Clear skies meant temperatures were dropping rapidly and the first mile or two was a real struggle for the lungs trying to catch my breath. What’s more, there was no warm-up or gradual increase in pace – it was pretty much full on (marathon heart rate) effort from the off. Whilst it felt pretty hard going at times, at least the legs were feeling responsive. The worst bits were, unsurprisingly, the hills, which were a real drag this evening. At least once I cleared the crest of any climb, the lactic like feeling soon left the legs and I was back up to pace.

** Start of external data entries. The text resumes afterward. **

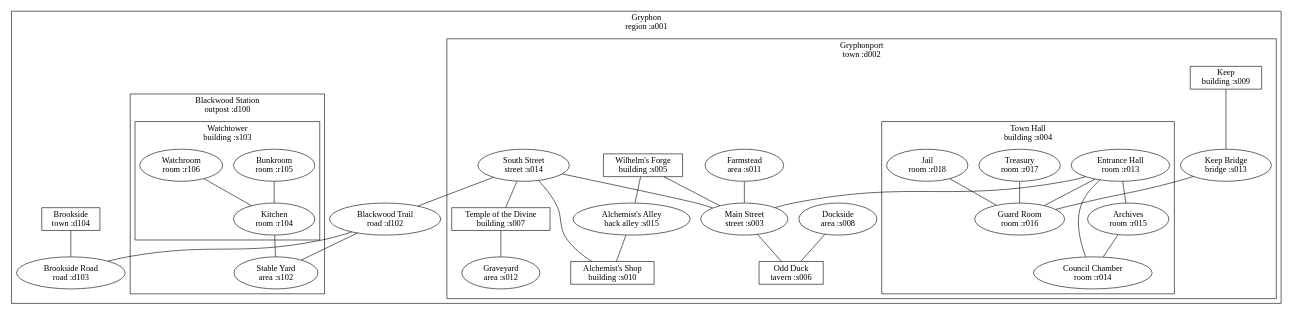
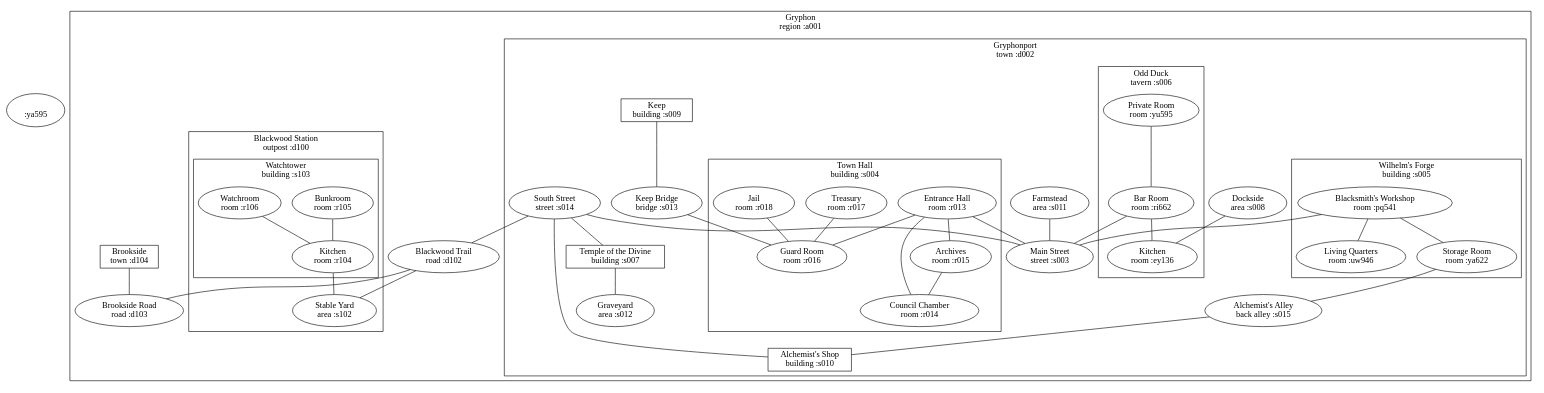
Before and after one commit to Chouser/gryphonport: the diagram in world.dot, drawn with Graphviz. The commit also changed 8 other files, not shown here.

```diff
--- a/world.dot
+++ b/world.dot
@@ -1,68 +1,83 @@
 graph world {
+  ya595[shape=ellipse, label="\n :ya595"];
   subgraph cluster_a001 {
   label="Gryphon\nregion :a001";
     subgraph cluster_d002 {
     label="Gryphonport\ntown :d002";
       s003[shape=ellipse, label="Main Street\nstreet :s003"];
       subgraph cluster_s004 {
       label="Town Hall\nbuilding :s004";
         r013[shape=ellipse, label="Entrance Hall\nroom :r013"];
         r014[shape=ellipse, label="Council Chamber\nroom :r014"];
         r015[shape=ellipse, label="Archives\nroom :r015"];
         r016[shape=ellipse, label="Guard Room\nroom :r016"];
         r017[shape=ellipse, label="Treasury\nroom :r017"];
         r018[shape=ellipse, label="Jail\nroom :r018"];
       }
-      s005[shape=box, label="Wilhelm's Forge\nbuilding :s005"];
-      s006[shape=box, label="Odd Duck\ntavern :s006"];
+      subgraph cluster_s005 {
+      label="Wilhelm's Forge\nbuilding :s005";
+        pq541[shape=ellipse, label="Blacksmith's Workshop\nroom :pq541"];
+        uw946[shape=ellipse, label="Living Quarters\nroom :uw946"];
+        ya622[shape=ellipse, label="Storage Room\nroom :ya622"];
+      }
+      subgraph cluster_s006 {
+      label="Odd Duck\ntavern :s006";
+        ey136[shape=ellipse, label="Kitchen\nroom :ey136"];
+        ri662[shape=ellipse, label="Bar Room\nroom :ri662"];
+        yu595[shape=ellipse, label="Private Room\nroom :yu595"];
+      }
       s007[shape=box, label="Temple of the Divine\nbuilding :s007"];
       s008[shape=ellipse, label="Dockside\narea :s008"];
       s009[shape=box, label="Keep\nbuilding :s009"];
       s010[shape=box, label="Alchemist's Shop\nbuilding :s010"];
       s011[shape=ellipse, label="Farmstead\narea :s011"];
       s012[shape=ellipse, label="Graveyard\narea :s012"];
       s013[shape=ellipse, label="Keep Bridge\nbridge :s013"];
       s014[shape=ellipse, label="South Street\nstreet :s014"];
       s015[shape=ellipse, label="Alchemist's Alley\nback alley :s015"];
     }
     subgraph cluster_d100 {
     label="Blackwood Station\noutpost :d100";
       s102[shape=ellipse, label="Stable Yard\narea :s102"];
       subgraph cluster_s103 {
       label="Watchtower\nbuilding :s103";
         r104[shape=ellipse, label="Kitchen\nroom :r104"];
         r105[shape=ellipse, label="Bunkroom\nroom :r105"];
         r106[shape=ellipse, label="Watchroom\nroom :r106"];
       }
     }
     d102[shape=ellipse, label="Blackwood Trail\nroad :d102"];
     d103[shape=ellipse, label="Brookside Road\nroad :d103"];
     d104[shape=box, label="Brookside\ntown :d104"];
   }
-  s003 -- s006;
   s013 -- r016;
+  pq541 -- s003;
+  ri662 -- ey136;
   d102 -- s102;
   s014 -- d102;
   d102 -- d103;
+  ya622 -- s015;
   r106 -- r104;
   s007 -- s012;
   s014 -- s003;
+  s008 -- ey136;
   r104 -- s102;
+  pq541 -- uw946;
   r018 -- r016;
   r013 -- r015;
-  s008 -- s006;
-  s005 -- s003;
   r015 -- r014;
   r013 -- s003;
   d104 -- d103;
   r013 -- r014;
   s009 -- s013;
   r017 -- r016;
   s014 -- s010;
   s014 -- s007;
-  s005 -- s015;
+  ri662 -- s003;
   s015 -- s010;
   r105 -- r104;
   r013 -- r016;
+  pq541 -- ya622;
+  yu595 -- ri662;
   s011 -- s003;
 }
```
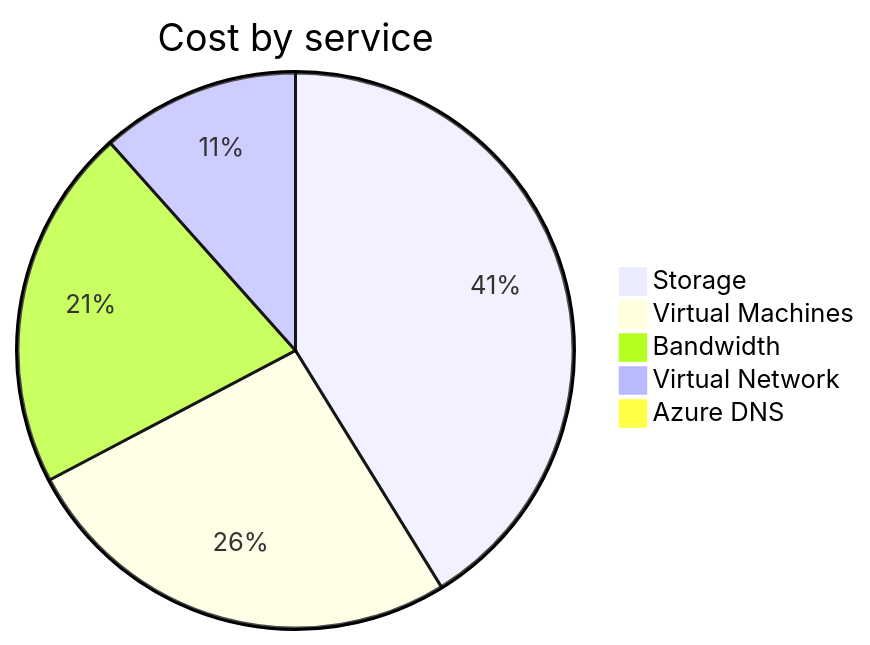
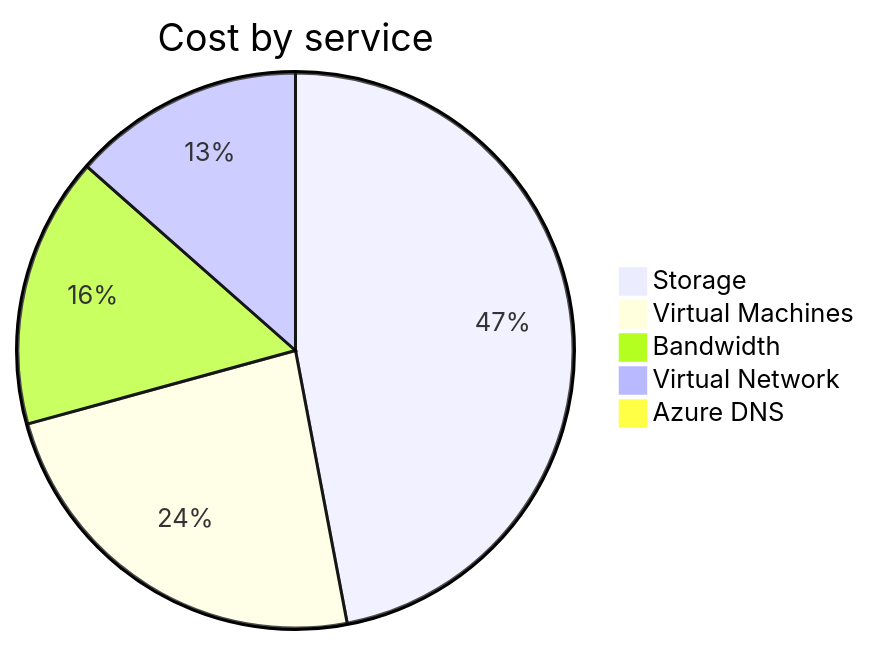
One commit to jpfulton/azure-personal-reports changed the second of 4 diagrams in cost-reports/personal-network/README.md. Above: the diagram before and after it, drawn with Mermaid. The commit also changed other lines of this file and 8 other files, not shown here.

````diff
--- a/cost-reports/personal-network/README.md
+++ b/cost-reports/personal-network/README.md
@@ -99,9 +99,9 @@
 ```mermaid
 pie
    title Cost by service
-   "Storage" : 1.99
-   "Virtual Machines" : 1.26
-   "Bandwidth" : 1.02
-   "Virtual Network" : 0.56
-   "Azure DNS" : 0.04
+   "Storage" : 3.31
+   "Virtual Machines" : 1.67
+   "Bandwidth" : 1.11
+   "Virtual Network" : 0.95
+   "Azure DNS" : 0.06
 ```
````
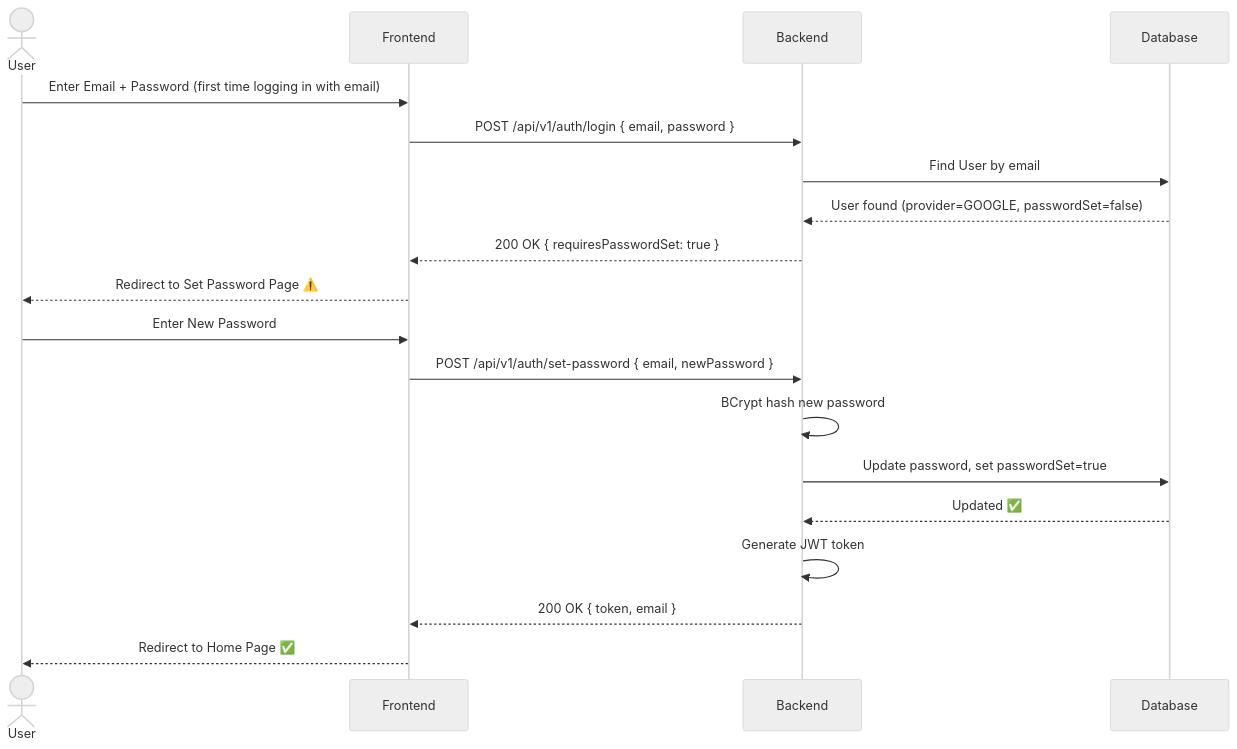
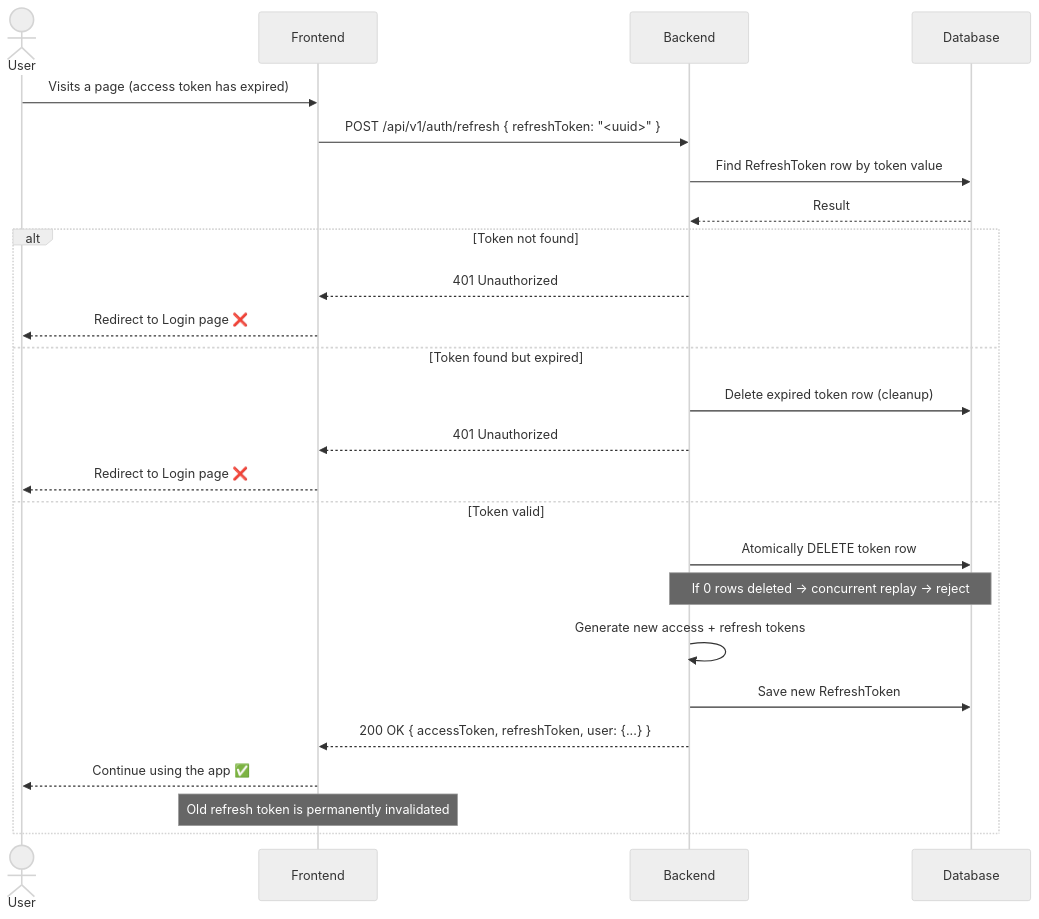
The fifth of 7 diagrams in docs/backend-readme.md (akash-beura/login-system), drawn with Mermaid (neutral theme) before and after one commit. The commit also changed other lines of this file, not shown here.

Commit message:
update backend readme

````diff
--- a/docs/backend-readme.md
+++ b/docs/backend-readme.md
@@ -497,23 +900,30 @@
 ```mermaid
 sequenceDiagram
     actor User
     participant Frontend
     participant Backend
     participant Database
 
-    User->>Frontend: Enter Email + Password (first time logging in with email)
-    Frontend->>Backend: POST /api/v1/auth/login { email, password }
-    Backend->>Database: Find User by email
-    Database-->>Backend: User found (provider=GOOGLE, passwordSet=false)
-    Backend-->>Frontend: 200 OK { requiresPasswordSet: true }
-    Frontend-->>User: Redirect to Set Password Page ⚠️
+    User->>Frontend: Visits a page (access token has expired)
+    Frontend->>Backend: POST /api/v1/auth/refresh { refreshToken: "<uuid>" }
 
-    User->>Frontend: Enter New Password
-    Frontend->>Backend: POST /api/v1/auth/set-password { email, newPassword }
-    Backend->>Backend: BCrypt hash new password
-    Backend->>Database: Update password, set passwordSet=true
-    Database-->>Backend: Updated ✅
-    Backend->>Backend: Generate JWT token
-    Backend-->>Frontend: 200 OK { token, email }
-    Frontend-->>User: Redirect to Home Page ✅
+    Backend->>Database: Find RefreshToken row by token value
+    Database-->>Backend: Result
+
+    alt Token not found
+        Backend-->>Frontend: 401 Unauthorized
+        Frontend-->>User: Redirect to Login page ❌
+    else Token found but expired
+        Backend->>Database: Delete expired token row (cleanup)
+        Backend-->>Frontend: 401 Unauthorized
+        Frontend-->>User: Redirect to Login page ❌
+    else Token valid
+        Backend->>Database: Atomically DELETE token row
+        Note over Backend,Database: If 0 rows deleted → concurrent replay → reject
+        Backend->>Backend: Generate new access + refresh tokens
+        Backend->>Database: Save new RefreshToken
+        Backend-->>Frontend: 200 OK { accessToken, refreshToken, user: {...} }
+        Frontend-->>User: Continue using the app ✅
+        Note over Frontend: Old refresh token is permanently invalidated
+    end
 ```
````
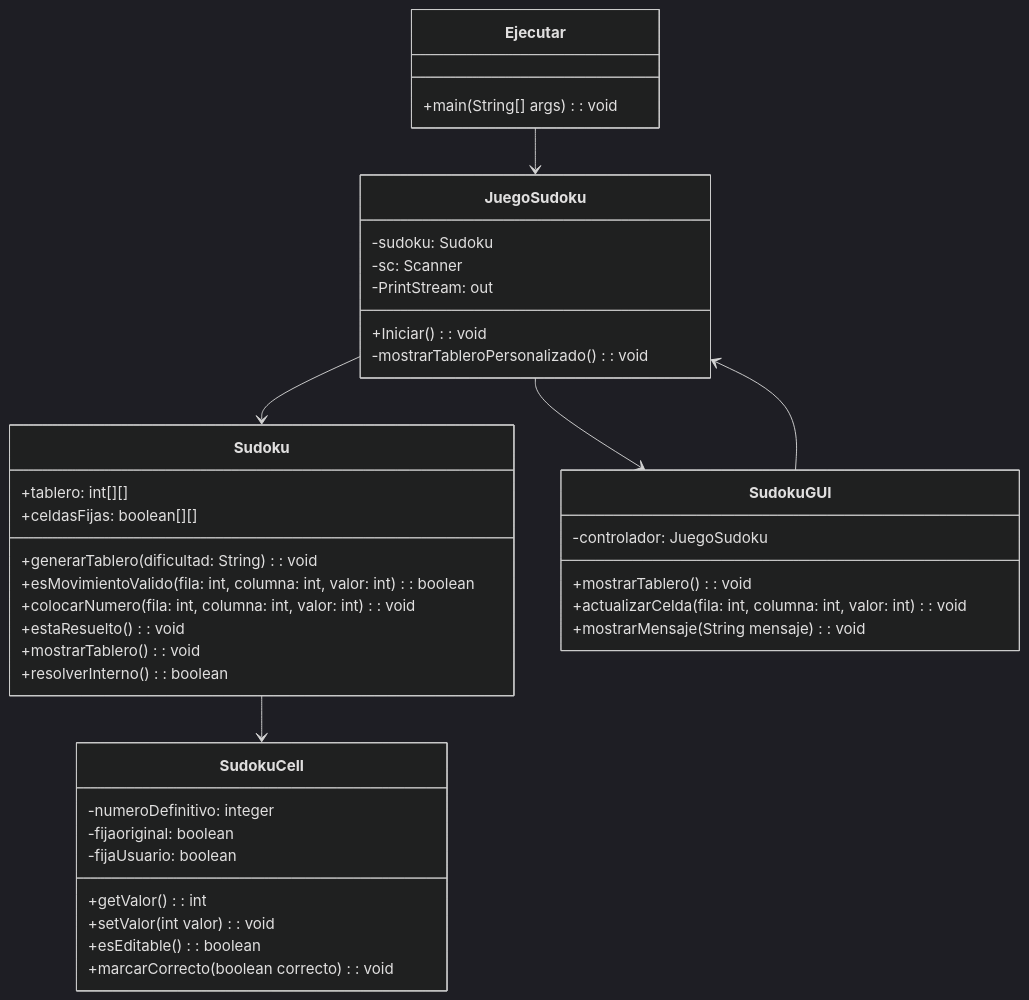
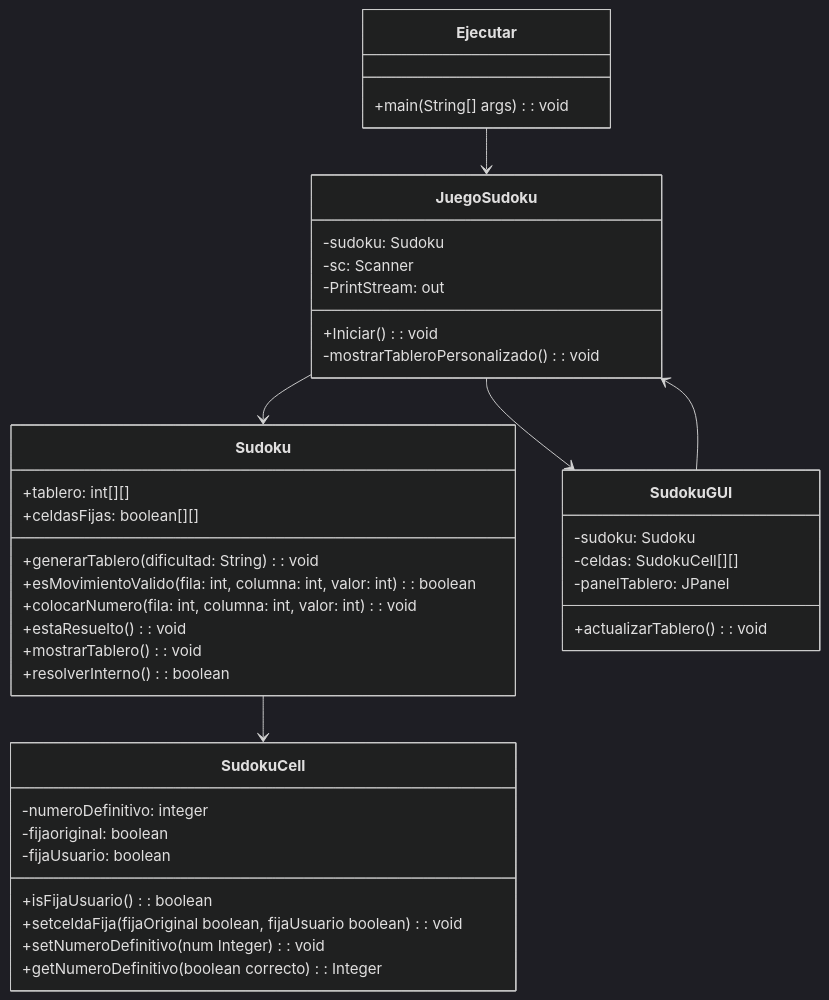
One commit to AngelRagel05/Sudoku changed the sixth of 6 diagrams in AnálisisRequerimiento.md. Above: the diagram before and after it, drawn with Mermaid (dark theme).

Commit message:
Actualizar métodos en las clases SudokuCell y SudokuGUI para mejorar la gestión de celdas y la visualización del tablero.

````diff
--- a/AnálisisRequerimiento.md
+++ b/AnálisisRequerimiento.md
@@ -165,52 +165,53 @@
 ``` mermaid
 classDiagram
     class Ejecutar {
         +main(String[] args): void
     }
 
     class JuegoSudoku {
         -sudoku: Sudoku
         -sc: Scanner
         -PrintStream: out
 
         +Iniciar(): void
         -mostrarTableroPersonalizado(): void
     }
 
     class Sudoku {
         +tablero: int[][]
         +celdasFijas: boolean[][] 
 
         +generarTablero(dificultad: String): void
         +esMovimientoValido(fila: int, columna: int, valor: int): boolean
         +colocarNumero(fila: int, columna: int, valor: int): void
         +estaResuelto(): void
         +mostrarTablero(): void
         +resolverInterno(): boolean
     }
 
     class SudokuCell {
         -numeroDefinitivo: integer
         -fijaoriginal: boolean
         -fijaUsuario: boolean
 
-        +getValor(): int
-        +setValor(int valor): void
-        +esEditable(): boolean
-        +marcarCorrecto(boolean correcto): void
+        +isFijaUsuario(): boolean
+        +setceldaFija(fijaOriginal boolean, fijaUsuario boolean): void
+        +setNumeroDefinitivo(num Integer): void
+        +getNumeroDefinitivo(boolean correcto): Integer
     }
 
     class SudokuGUI {
-        -controlador: JuegoSudoku
-        +mostrarTablero(): void
-        +actualizarCelda(fila: int, columna: int, valor: int): void
-        +mostrarMensaje(String mensaje): void
+        -sudoku: Sudoku
+        -celdas: SudokuCell[][]
+        -panelTablero: JPanel
+
+        +actualizarTablero(): void
     }
 
     Ejecutar --> JuegoSudoku
     JuegoSudoku --> Sudoku
     JuegoSudoku --> SudokuGUI
     Sudoku --> SudokuCell
     SudokuGUI --> JuegoSudoku
 
 ```
````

At six miles I had to decide whether to follow the path of previous marathon paced runs or whether to head out on the A607, then up to the Meres and then the A52. I decided on the latter and pushed on again. The slowest mile (apart from the first) came at mile eight, but this was slightly uphill pretty much all the way. The toughest hill of the climb was to come – thankfully by now I was in full spring and made fairly light work of it, pushing on harder once the hill was tackled.

Onto the A52 by the Muddle and I knew it was pretty much downhill or at worst flat all the way home. I pushed on but relaxed and was pleased to see that the legs were able to knock out the quickest miles of the run. I stopped, as planned, at ten miles, but felt I could have gone on further. The average of 6:09 per mile was better than the past marathon paced runs this year, so showed that training is progressing well.

Split Summary
1) 1m – 6:24(6:24/m) 146/159bpm 91cal
2) 1m – 6:08(6:08/m) 158/163bpm 95cal
3) 1m – 6:06(6:05/m) 162/168bpm 94cal
4) 1m – 6:07(6:07/m) 164/168bpm 97cal
5) 1m – 6:13(6:13/m) 163/166bpm 96cal
6) 1m – 6:03(6:03/m) 158/164bpm 90cal
7) 1m – 6:08(6:08/m) 161/165bpm 94cal
8) 1m – 6:20(6:20/m) 162/165bpm 97cal
9) 1m – 6:08(6:08/m) 158/167bpm 87cal
10) 1m – 5:52(5:52/m) 160/165bpm 86cal
11) 0.13m – 54(6:52/m) 159/163bpm 13cal